### Records for the task
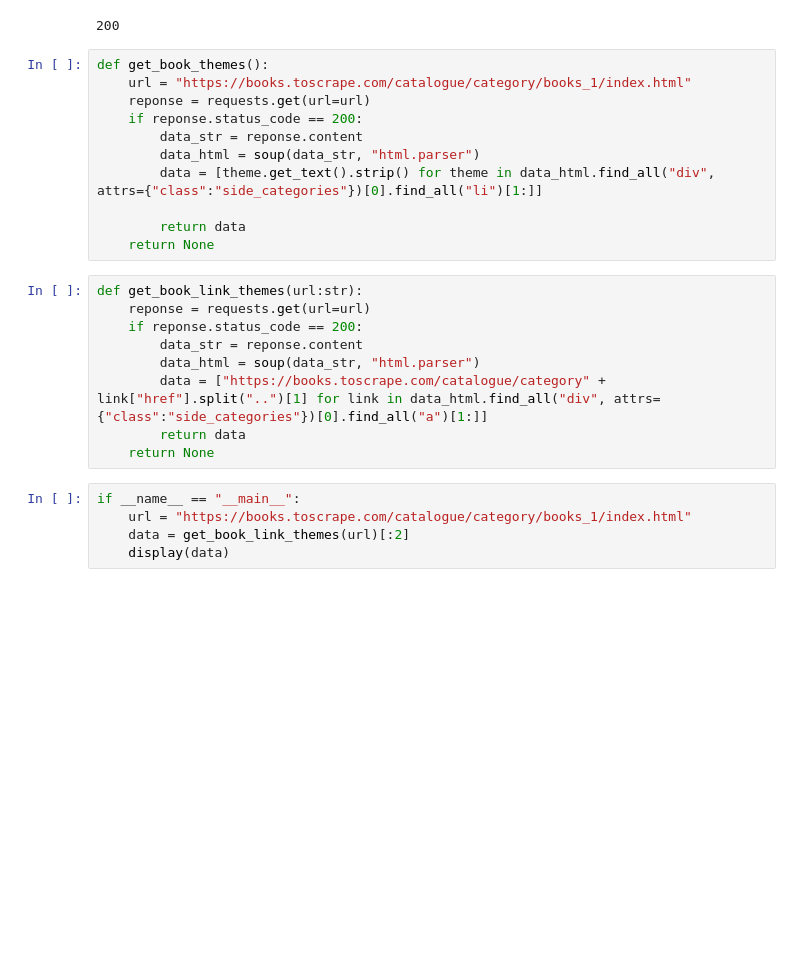
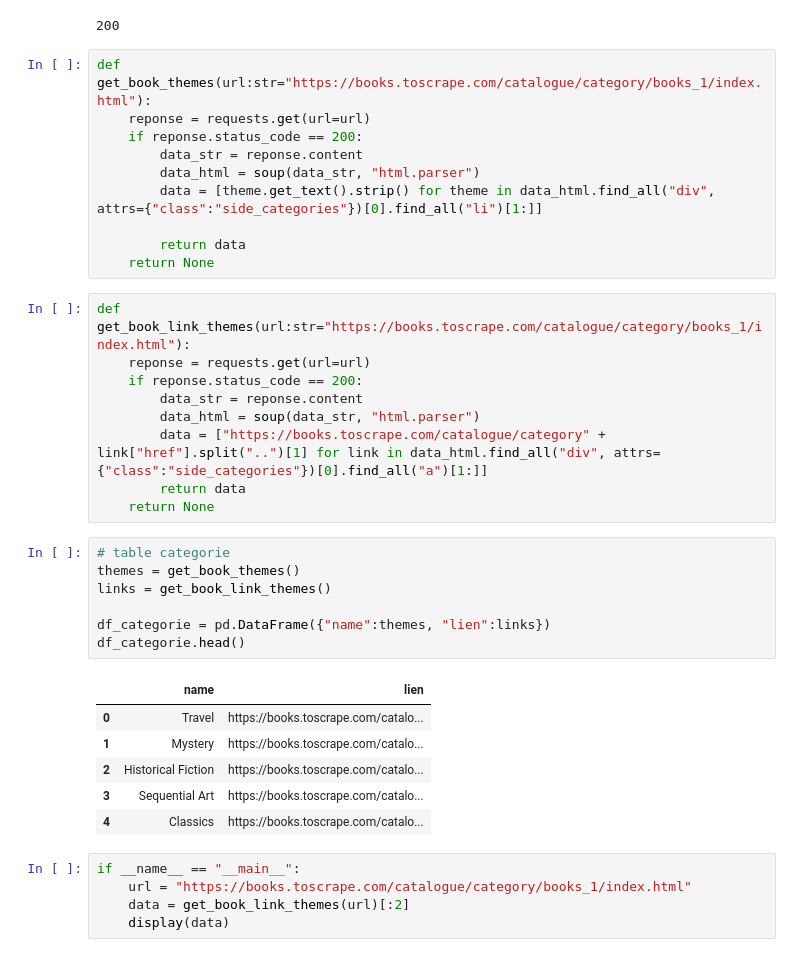
Before and after one commit to bigbong-K/projet_gestion_bibliotheque, a Jupyter notebook: scrapping/main.ipynb, the cells around one changed output. Cells and saved outputs as stored; diff of their text form; blank space fills up the shorter version.

Commit message:
feat<scrapping>: ajout de la fonction permettant de recupérer les liens des livres d'un thème données

```diff
--- a/scrapping/main.ipynb
+++ b/scrapping/main.ipynb
@@ -14,8 +14,7 @@ reponse.status_code
 # %% [output]
 200
 # %%
-def get_book_themes():
-    url = "https://books.toscrape.com/catalogue/category/books_1/index.html"
+def get_book_themes(url:str="https://books.toscrape.com/catalogue/category/books_1/index.html"):
     reponse = requests.get(url=url)
     if reponse.status_code == 200:
         data_str = reponse.content
@@ -25,7 +24,7 @@ def get_book_themes():
         return data
     return None
 # %%
-def get_book_link_themes(url:str):
+def get_book_link_themes(url:str="https://books.toscrape.com/catalogue/category/books_1/index.html"):
     reponse = requests.get(url=url)
     if reponse.status_code == 200:
         data_str = reponse.content
@@ -33,6 +32,20 @@ def get_book_link_themes(url:str):
         data = ["https://books.toscrape.com/catalogue/category" + link["href"].split("..")[1] for link in data_html.find_all("div", attrs={"class":"side_categories"})[0].find_all("a")[1:]]
         return data
     return None
+# %%
+# table categorie
+themes = get_book_themes()
+links = get_book_link_themes()
+
+df_categorie = pd.DataFrame({"name":themes, "lien":links})
+df_categorie.head()
+# %% [output]
+|  | name | lien |
+| 0 | Travel | https://books.toscrape.com/catalo... |
+| 1 | Mystery | https://books.toscrape.com/catalo... |
+| 2 | Historical Fiction | https://books.toscrape.com/catalo... |
+| 3 | Sequential Art | https://books.toscrape.com/catalo... |
+| 4 | Classics | https://books.toscrape.com/catalo... |
 # %%
 if __name__ == "__main__":
     url = "https://books.toscrape.com/catalogue/category/books_1/index.html"
```
Also changed, not shown: parts of 6 cells of this notebook.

### Task brief
Work out how many lines of the listing above include the word "index". Report only the number.

### Result below
4